Image comparison data:
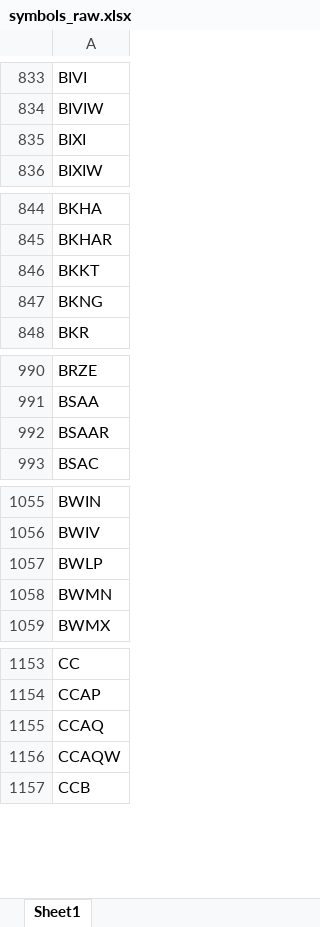
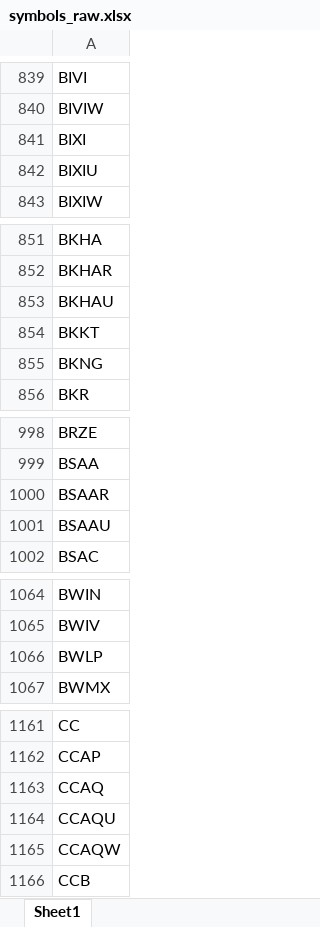
Before and after one commit to Kira11-ja/macd-scanner, an Excel workbook: results/symbols_raw.xlsx, sheet Sheet1, drawn as a sheet; only a part is shown, gaps mark what is left out; values as stored, in another font and other column widths than the file's, no borders; removed rows and columns are numbered as before the commit, all else as after; the diff covers the shown part only; the diff names each change by its address in the sheet, - before the commit and + after, or states it on an @@ line.

```diff
--- a/results/symbols_raw.xlsx (sheet Sheet1)
+++ b/results/symbols_raw.xlsx (sheet Sheet1)
+row 842: BIXIU
+row 853: BKHAU
+row 1001: BSAAU
-row 1058: BWMN
+row 1164: CCAQU
```
Also changed, not shown: 60 added rows and 4 removed rows elsewhere in this sheet, results/macd_latest.xlsx, 1 other file.
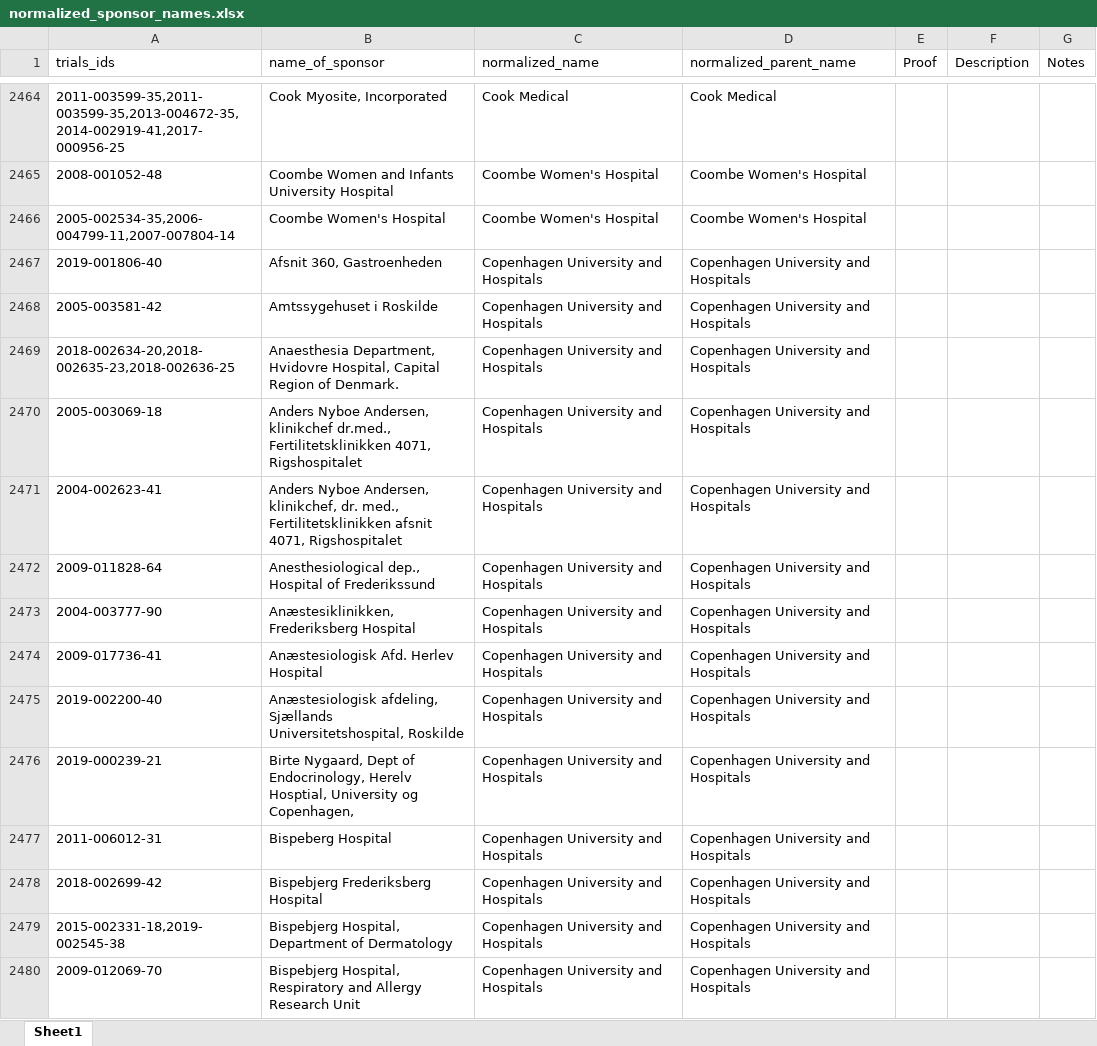
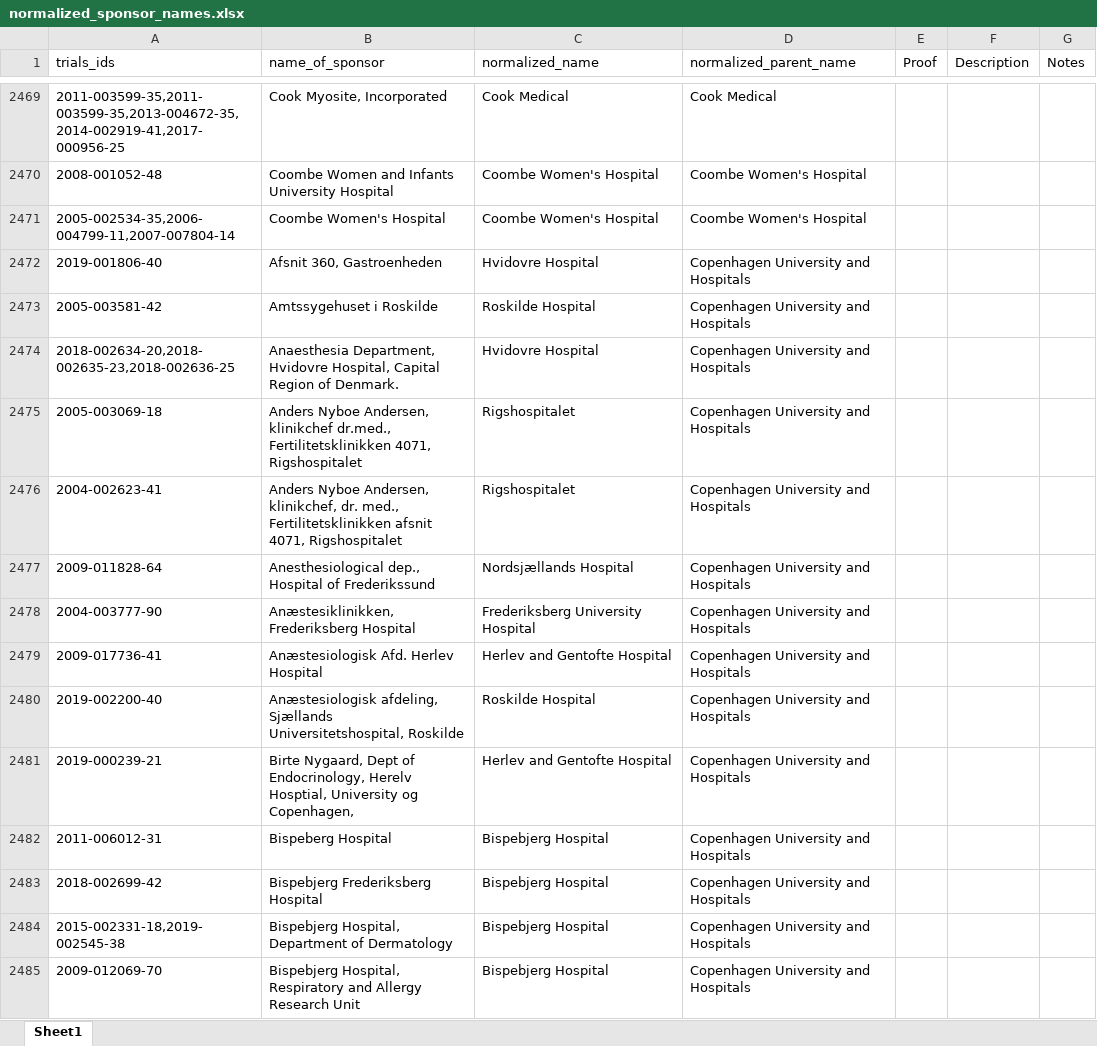
Before and after one commit to ebmdatalab/euctr-tracker-data, an Excel workbook: normalized_sponsor_names.xlsx, sheet Sheet1, drawn as a sheet; only a part is shown, gaps mark what is left out; values as stored, in another font and other column widths than the file's, no borders; addresses are those after the commit; the diff covers the shown part only; the diff names each change by its address in the sheet, - before the commit and + after, or states it on an @@ line.

Commit message:
March Norm Fixes
March additions, Mario Negri fixes, De-coupled individual Copenhagen University hospitals.

```diff
--- a/normalized_sponsor_names.xlsx (sheet Sheet1)
+++ b/normalized_sponsor_names.xlsx (sheet Sheet1)
-C2472 (normalized_name): Copenhagen University and Hospitals
+C2472 (normalized_name): Hvidovre Hospital
-C2473 (normalized_name): Copenhagen University and Hospitals
+C2473 (normalized_name): Roskilde Hospital
-C2474 (normalized_name): Copenhagen University and Hospitals
+C2474 (normalized_name): Hvidovre Hospital
-C2475:C2476 (normalized_name): Copenhagen University and Hospitals
+C2475:C2476 (normalized_name): Rigshospitalet
-C2477 (normalized_name): Copenhagen University and Hospitals
+C2477 (normalized_name): Nordsjællands Hospital
-C2478 (normalized_name): Copenhagen University and Hospitals
+C2478 (normalized_name): Frederiksberg University Hospital
-C2479 (normalized_name): Copenhagen University and Hospitals
+C2479 (normalized_name): Herlev and Gentofte Hospital
-C2480 (normalized_name): Copenhagen University and Hospitals
+C2480 (normalized_name): Roskilde Hospital
-C2481 (normalized_name): Copenhagen University and Hospitals
+C2481 (normalized_name): Herlev and Gentofte Hospital
-C2482:C2485 (normalized_name): Copenhagen University and Hospitals
+C2482:C2485 (normalized_name): Bispebjerg Hospital
```
Also changed, not shown: 71 added rows, 12 removed rows, 76 moved rows, 422 edited cells and cell formats elsewhere in this sheet.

:: Problem ::
With the string "xlsx" as the key, filter the data above and show the lines that match.

:: The answer ::
Before and after one commit to Kira11-ja/macd-scanner, an Excel workbook: results/symbols_raw.xlsx, sheet Sheet1, drawn as a sheet; only a part is shown, gaps mark what is left out; values as stored, in another font and other column widths than the file's, no borders; removed rows and columns are numbered as before the commit, all else as after; the diff covers the shown part only; the diff names each change by its address in the sheet, - before the commit and + after, or states it on an @@ line.
--- a/results/symbols_raw.xlsx (sheet Sheet1)
+++ b/results/symbols_raw.xlsx (sheet Sheet1)
Also changed, not shown: 60 added rows and 4 removed rows elsewhere in this sheet, results/macd_latest.xlsx, 1 other file.
Before and after one commit to ebmdatalab/euctr-tracker-data, an Excel workbook: normalized_sponsor_names.xlsx, sheet Sheet1, drawn as a sheet; only a part is shown, gaps mark what is left out; values as stored, in another font and other column widths than the file's, no borders; addresses are those after the commit; the diff covers the shown part only; the diff names each change by its address in the sheet, - before the commit and + after, or states it on an @@ line.
--- a/normalized_sponsor_names.xlsx (sheet Sheet1)
+++ b/normalized_sponsor_names.xlsx (sheet Sheet1)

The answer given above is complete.